=== Available data ===
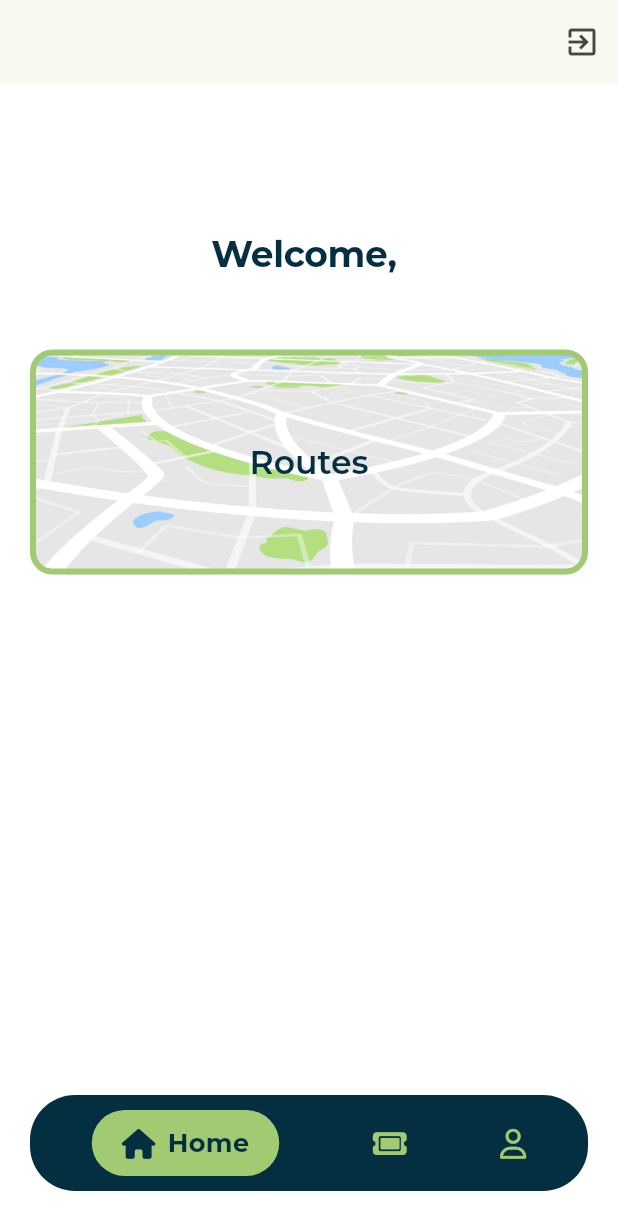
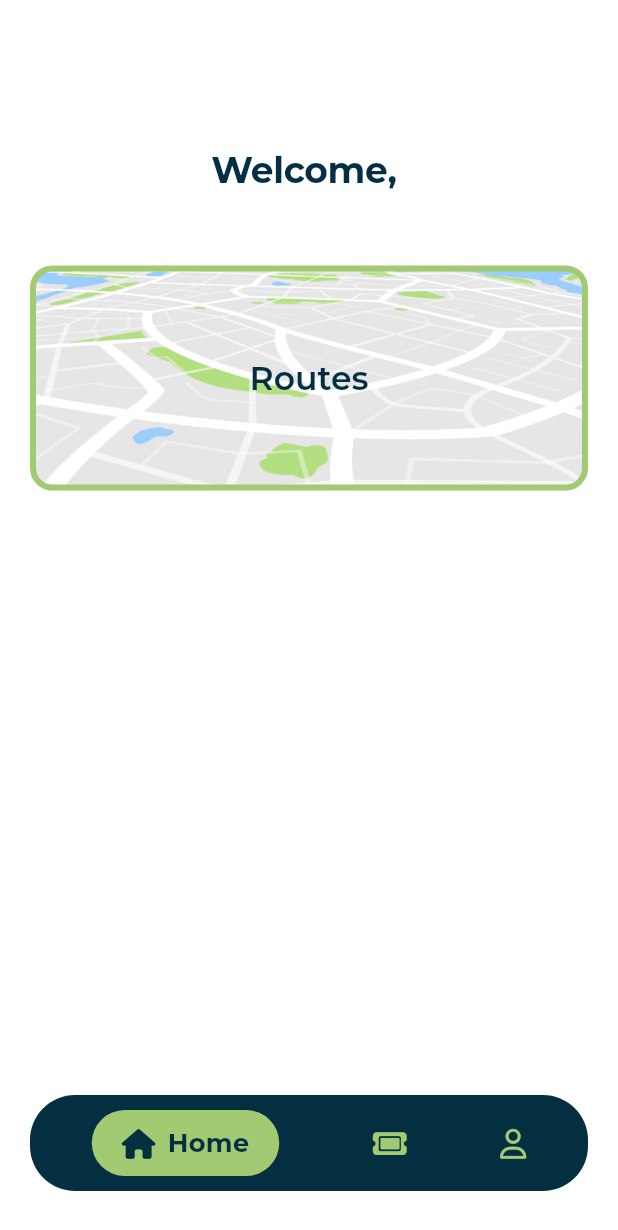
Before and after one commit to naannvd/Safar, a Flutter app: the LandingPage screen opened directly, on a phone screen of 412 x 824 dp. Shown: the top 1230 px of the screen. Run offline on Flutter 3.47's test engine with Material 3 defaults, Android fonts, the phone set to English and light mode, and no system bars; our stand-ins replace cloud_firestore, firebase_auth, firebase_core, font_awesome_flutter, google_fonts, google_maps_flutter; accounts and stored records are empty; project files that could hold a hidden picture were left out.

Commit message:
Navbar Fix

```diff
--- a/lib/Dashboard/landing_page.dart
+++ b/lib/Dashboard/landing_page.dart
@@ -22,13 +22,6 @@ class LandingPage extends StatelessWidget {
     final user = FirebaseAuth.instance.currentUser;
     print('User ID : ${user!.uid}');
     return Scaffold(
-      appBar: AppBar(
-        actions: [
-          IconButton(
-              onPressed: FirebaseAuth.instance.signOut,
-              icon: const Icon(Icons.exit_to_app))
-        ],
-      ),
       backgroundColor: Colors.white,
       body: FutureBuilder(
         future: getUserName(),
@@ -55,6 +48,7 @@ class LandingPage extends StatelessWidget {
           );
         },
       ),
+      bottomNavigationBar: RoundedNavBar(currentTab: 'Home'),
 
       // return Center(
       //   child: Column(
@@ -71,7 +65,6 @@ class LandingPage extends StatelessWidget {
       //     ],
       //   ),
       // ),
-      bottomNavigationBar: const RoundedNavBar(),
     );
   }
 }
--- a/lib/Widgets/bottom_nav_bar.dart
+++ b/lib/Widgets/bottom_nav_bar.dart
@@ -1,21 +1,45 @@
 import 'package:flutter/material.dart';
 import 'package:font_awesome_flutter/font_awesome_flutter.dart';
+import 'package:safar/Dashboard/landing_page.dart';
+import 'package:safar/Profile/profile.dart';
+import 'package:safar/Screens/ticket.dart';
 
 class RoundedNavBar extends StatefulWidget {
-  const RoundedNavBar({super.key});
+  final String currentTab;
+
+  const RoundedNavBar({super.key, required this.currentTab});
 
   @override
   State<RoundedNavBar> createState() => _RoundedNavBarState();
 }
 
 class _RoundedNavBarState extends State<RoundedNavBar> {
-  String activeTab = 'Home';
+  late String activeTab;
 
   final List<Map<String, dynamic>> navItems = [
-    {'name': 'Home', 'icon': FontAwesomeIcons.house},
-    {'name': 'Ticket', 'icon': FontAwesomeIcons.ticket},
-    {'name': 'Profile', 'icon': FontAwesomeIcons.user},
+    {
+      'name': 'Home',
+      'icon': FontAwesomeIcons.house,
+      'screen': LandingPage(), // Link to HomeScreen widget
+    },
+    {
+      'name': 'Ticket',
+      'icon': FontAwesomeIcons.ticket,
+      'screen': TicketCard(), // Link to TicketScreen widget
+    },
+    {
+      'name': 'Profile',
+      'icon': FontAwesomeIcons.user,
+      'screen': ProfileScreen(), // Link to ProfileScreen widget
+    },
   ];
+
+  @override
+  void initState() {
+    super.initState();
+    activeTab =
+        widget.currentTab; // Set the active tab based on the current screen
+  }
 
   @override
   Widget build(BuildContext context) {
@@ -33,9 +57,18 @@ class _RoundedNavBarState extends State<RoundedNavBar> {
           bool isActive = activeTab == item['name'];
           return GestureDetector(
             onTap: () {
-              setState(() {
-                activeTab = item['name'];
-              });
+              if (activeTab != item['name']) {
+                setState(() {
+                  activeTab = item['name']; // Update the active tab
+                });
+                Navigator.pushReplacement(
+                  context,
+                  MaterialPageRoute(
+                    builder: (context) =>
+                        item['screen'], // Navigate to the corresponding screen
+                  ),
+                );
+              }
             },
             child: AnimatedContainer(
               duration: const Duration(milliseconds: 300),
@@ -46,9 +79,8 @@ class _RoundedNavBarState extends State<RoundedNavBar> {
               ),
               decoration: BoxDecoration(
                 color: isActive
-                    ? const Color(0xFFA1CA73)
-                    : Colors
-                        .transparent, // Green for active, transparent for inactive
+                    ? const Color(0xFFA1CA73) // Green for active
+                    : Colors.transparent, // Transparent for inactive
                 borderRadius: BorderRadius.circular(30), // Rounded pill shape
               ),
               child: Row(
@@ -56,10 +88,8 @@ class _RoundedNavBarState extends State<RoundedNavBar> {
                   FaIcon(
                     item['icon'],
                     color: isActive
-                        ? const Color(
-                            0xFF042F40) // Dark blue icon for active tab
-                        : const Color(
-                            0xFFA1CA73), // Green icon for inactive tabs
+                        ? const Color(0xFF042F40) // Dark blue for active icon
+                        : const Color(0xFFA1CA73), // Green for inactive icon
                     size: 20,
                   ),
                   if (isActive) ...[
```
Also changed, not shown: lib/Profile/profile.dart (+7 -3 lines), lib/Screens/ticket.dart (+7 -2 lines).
===
=== Available data ===
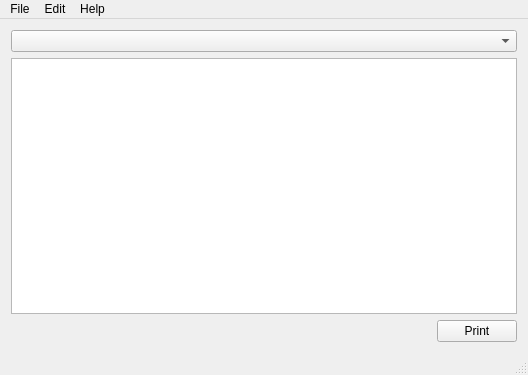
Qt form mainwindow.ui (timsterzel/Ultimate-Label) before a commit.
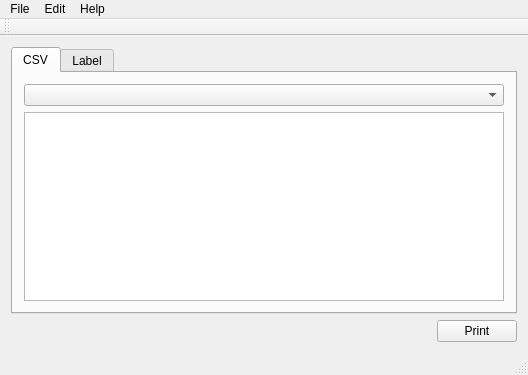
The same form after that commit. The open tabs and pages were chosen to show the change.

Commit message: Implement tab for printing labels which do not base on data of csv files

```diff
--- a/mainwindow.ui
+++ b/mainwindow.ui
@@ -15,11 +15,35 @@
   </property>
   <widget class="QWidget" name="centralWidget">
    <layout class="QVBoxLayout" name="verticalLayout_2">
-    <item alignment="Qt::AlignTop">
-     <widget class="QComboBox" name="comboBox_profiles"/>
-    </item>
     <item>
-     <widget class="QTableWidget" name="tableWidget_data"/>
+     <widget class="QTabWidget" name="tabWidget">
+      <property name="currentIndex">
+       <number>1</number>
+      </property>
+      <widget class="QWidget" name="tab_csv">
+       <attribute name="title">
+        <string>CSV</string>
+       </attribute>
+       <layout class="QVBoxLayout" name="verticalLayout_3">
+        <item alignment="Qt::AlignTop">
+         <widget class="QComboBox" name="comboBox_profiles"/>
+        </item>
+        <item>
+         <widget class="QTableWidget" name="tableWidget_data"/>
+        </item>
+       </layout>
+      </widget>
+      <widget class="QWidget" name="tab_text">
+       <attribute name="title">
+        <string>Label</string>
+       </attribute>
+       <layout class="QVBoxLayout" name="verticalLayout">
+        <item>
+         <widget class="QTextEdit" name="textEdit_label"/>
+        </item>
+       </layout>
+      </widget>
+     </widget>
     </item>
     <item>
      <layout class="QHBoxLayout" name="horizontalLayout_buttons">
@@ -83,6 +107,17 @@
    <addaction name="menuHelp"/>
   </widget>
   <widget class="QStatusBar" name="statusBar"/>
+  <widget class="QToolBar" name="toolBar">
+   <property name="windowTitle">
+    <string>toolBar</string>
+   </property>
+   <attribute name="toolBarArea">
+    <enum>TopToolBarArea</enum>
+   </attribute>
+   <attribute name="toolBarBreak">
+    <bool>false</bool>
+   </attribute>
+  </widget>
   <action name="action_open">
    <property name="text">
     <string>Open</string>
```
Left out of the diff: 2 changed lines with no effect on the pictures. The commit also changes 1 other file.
===
* Work instruction:
If a line in the data above holds the string "extends", copy it.

* Expected answer:
@@ -22,13 +22,6 @@ class LandingPage extends StatelessWidget {
@@ -55,6 +48,7 @@ class LandingPage extends StatelessWidget {
@@ -71,7 +65,6 @@ class LandingPage extends StatelessWidget {
 class RoundedNavBar extends StatefulWidget {
 class _RoundedNavBarState extends State<RoundedNavBar> {
@@ -33,9 +57,18 @@ class _RoundedNavBarState extends State<RoundedNavBar> {
@@ -46,9 +79,8 @@ class _RoundedNavBarState extends State<RoundedNavBar> {
@@ -56,10 +88,8 @@ class _RoundedNavBarState extends State<RoundedNavBar> {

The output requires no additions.